AIM OF THE TASK
Below are the entries; count how many lines contain the word "Experiment" and reply with that number alone.
** INPUT MATERIAL follows **
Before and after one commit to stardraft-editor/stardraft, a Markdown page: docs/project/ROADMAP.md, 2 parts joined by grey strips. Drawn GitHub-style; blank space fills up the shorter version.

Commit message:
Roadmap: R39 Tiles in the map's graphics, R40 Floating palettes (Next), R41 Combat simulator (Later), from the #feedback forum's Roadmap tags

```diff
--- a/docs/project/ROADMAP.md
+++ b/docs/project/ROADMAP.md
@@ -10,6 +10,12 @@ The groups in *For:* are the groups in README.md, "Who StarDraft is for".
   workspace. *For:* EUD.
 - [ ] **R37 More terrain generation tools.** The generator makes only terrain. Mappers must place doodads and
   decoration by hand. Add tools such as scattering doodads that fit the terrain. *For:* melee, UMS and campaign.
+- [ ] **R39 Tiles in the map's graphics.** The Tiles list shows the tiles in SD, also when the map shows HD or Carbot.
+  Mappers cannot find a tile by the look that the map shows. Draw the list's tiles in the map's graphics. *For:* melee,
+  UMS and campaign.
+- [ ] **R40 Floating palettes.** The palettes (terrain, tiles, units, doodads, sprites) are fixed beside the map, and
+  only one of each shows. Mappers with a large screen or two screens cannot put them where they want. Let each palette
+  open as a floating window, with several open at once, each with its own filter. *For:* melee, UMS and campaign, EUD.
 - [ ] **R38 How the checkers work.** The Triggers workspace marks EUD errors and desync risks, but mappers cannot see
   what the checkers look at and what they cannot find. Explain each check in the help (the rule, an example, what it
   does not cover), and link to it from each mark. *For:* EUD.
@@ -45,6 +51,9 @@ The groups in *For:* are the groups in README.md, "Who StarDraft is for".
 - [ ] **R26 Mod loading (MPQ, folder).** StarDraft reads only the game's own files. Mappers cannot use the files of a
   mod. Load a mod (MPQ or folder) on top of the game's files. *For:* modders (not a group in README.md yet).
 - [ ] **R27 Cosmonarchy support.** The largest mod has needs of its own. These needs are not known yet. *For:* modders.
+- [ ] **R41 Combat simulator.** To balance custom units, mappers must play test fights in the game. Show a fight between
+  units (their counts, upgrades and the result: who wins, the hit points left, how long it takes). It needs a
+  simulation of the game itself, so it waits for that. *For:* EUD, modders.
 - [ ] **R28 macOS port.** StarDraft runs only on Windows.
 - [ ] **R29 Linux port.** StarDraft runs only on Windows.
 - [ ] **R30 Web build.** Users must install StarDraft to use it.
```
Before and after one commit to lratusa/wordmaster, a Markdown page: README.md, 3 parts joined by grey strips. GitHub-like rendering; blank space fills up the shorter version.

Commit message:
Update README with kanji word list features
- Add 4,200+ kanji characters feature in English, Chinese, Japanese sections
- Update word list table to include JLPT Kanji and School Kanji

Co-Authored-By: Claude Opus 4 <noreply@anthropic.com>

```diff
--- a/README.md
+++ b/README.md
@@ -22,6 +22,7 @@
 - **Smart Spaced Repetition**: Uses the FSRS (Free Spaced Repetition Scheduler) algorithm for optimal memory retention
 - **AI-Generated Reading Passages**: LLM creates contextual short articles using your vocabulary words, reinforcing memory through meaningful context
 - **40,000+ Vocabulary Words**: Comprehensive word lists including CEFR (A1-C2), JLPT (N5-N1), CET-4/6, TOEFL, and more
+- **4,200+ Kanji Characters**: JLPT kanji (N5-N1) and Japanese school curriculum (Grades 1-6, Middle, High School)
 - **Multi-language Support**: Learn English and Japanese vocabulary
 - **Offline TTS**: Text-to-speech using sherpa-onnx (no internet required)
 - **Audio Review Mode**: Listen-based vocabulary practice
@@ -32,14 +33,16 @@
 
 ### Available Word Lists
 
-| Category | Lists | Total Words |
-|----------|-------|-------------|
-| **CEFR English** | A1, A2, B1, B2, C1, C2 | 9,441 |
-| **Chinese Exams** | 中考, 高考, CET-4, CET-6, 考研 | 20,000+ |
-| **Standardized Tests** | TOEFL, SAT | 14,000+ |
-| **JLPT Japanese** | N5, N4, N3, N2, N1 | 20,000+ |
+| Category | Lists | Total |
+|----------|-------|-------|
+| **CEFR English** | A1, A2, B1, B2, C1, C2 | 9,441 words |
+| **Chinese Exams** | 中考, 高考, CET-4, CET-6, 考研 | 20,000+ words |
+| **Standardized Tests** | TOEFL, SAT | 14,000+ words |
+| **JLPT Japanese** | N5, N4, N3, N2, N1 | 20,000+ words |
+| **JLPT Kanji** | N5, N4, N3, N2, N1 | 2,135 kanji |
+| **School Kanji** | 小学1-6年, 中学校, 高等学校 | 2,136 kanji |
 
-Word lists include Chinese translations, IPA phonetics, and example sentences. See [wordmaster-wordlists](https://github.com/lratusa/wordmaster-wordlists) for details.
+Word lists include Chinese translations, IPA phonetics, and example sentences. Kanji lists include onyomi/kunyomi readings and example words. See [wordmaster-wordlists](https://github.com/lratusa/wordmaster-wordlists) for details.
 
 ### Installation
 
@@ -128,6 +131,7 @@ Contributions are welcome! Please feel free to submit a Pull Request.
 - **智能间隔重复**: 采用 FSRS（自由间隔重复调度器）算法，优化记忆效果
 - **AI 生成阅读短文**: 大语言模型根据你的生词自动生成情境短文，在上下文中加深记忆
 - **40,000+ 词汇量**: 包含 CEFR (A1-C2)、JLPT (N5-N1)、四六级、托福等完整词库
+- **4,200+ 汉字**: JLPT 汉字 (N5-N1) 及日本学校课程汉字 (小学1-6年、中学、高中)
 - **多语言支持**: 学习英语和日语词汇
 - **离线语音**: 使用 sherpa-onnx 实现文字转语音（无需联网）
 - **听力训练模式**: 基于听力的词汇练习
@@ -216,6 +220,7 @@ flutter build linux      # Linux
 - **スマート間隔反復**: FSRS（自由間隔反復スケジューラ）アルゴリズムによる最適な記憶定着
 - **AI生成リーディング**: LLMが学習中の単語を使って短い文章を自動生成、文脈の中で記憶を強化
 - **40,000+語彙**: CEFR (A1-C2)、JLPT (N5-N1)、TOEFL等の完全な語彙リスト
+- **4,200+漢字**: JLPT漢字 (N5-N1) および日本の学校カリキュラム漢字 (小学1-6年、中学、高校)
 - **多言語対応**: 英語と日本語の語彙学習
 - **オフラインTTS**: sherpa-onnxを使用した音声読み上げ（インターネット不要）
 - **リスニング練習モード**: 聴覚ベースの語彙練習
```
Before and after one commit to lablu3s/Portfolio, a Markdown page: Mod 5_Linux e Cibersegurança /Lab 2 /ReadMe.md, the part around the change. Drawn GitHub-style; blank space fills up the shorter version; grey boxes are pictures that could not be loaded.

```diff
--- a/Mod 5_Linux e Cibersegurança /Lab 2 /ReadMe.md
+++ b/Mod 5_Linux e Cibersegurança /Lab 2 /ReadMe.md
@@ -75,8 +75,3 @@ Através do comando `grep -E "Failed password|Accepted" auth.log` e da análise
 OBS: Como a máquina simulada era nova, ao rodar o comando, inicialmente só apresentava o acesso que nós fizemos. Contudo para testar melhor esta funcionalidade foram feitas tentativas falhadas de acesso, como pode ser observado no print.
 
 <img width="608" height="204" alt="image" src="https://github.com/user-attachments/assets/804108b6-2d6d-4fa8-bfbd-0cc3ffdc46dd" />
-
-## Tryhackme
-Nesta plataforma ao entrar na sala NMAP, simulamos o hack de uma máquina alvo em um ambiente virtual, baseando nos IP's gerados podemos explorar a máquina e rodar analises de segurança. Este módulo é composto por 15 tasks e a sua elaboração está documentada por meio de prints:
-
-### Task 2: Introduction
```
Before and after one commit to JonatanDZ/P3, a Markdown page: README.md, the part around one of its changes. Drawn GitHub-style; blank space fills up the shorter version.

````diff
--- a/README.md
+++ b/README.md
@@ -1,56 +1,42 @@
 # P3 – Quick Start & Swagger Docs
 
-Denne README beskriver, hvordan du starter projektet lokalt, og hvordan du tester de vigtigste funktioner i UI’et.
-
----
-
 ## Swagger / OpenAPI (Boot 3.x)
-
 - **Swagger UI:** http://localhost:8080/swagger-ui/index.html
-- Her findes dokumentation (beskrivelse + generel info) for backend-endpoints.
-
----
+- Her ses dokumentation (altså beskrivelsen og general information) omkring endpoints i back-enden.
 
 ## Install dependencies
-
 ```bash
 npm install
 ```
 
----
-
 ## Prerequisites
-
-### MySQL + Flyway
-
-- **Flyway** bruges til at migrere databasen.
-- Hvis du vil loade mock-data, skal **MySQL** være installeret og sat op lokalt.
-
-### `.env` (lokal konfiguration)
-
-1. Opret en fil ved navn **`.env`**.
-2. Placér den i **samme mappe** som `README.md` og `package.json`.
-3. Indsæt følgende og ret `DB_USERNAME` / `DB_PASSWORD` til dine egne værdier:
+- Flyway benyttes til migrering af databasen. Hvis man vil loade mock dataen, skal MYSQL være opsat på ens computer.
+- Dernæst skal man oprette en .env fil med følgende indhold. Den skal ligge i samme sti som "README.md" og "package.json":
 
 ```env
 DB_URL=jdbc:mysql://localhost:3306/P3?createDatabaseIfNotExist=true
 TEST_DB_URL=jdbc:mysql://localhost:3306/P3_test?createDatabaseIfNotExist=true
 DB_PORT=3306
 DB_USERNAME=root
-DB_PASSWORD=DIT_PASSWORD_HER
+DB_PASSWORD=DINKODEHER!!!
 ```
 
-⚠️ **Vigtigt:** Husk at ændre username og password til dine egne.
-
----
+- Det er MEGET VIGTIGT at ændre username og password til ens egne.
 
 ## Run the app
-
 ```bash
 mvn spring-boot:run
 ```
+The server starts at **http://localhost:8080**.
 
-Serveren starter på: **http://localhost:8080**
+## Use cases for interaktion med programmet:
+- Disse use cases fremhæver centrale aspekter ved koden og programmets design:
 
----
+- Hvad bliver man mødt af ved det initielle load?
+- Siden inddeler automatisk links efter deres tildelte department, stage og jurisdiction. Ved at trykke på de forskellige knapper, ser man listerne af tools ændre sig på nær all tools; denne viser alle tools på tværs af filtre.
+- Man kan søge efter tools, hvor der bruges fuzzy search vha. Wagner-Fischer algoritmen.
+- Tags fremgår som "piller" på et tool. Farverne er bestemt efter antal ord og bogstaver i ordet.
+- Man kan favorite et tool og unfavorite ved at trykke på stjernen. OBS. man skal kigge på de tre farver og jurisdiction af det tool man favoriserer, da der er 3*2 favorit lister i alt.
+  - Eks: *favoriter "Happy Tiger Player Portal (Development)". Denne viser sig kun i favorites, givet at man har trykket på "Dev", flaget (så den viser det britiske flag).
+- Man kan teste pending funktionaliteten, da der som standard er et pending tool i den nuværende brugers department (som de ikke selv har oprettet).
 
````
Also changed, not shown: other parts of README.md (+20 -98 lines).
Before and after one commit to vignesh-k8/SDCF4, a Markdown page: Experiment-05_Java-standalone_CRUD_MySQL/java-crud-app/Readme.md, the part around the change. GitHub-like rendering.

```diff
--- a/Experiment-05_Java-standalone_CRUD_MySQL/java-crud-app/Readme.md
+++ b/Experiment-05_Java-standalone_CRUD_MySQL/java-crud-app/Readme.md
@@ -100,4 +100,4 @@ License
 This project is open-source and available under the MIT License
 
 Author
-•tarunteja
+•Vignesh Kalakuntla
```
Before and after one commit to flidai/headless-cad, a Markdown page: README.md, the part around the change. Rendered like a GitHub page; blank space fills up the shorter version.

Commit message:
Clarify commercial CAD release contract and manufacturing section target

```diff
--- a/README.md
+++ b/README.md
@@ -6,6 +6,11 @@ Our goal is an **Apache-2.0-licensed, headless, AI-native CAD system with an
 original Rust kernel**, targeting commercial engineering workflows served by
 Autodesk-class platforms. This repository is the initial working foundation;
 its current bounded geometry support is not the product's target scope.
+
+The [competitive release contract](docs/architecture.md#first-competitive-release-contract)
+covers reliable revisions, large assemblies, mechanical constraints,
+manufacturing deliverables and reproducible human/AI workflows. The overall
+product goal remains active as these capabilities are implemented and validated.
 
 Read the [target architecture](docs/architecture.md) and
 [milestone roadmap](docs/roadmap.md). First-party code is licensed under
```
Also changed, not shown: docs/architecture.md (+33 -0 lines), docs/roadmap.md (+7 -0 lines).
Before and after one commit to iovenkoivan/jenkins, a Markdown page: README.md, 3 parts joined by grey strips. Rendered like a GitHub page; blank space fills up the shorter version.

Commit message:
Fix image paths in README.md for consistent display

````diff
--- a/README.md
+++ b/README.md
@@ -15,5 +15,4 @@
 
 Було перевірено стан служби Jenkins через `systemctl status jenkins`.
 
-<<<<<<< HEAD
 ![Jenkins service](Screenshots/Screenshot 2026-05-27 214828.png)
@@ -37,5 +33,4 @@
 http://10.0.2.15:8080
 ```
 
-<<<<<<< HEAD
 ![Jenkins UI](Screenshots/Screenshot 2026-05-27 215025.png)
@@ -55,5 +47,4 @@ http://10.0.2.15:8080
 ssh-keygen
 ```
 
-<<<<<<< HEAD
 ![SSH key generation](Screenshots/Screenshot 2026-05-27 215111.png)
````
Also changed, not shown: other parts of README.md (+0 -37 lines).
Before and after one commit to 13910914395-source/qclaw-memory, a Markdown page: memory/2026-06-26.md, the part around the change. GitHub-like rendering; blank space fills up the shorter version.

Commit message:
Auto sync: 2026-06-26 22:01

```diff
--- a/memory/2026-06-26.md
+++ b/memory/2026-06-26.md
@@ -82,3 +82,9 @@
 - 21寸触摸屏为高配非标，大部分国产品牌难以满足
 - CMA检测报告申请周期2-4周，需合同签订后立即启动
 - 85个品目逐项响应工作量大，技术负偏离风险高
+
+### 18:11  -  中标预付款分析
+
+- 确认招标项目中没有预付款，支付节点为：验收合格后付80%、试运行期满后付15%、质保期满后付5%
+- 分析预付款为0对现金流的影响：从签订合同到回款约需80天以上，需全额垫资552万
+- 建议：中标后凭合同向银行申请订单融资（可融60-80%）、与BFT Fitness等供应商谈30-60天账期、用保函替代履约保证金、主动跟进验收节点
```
** End of INPUT MATERIAL **
RESULT OF THIS EXERCISE
3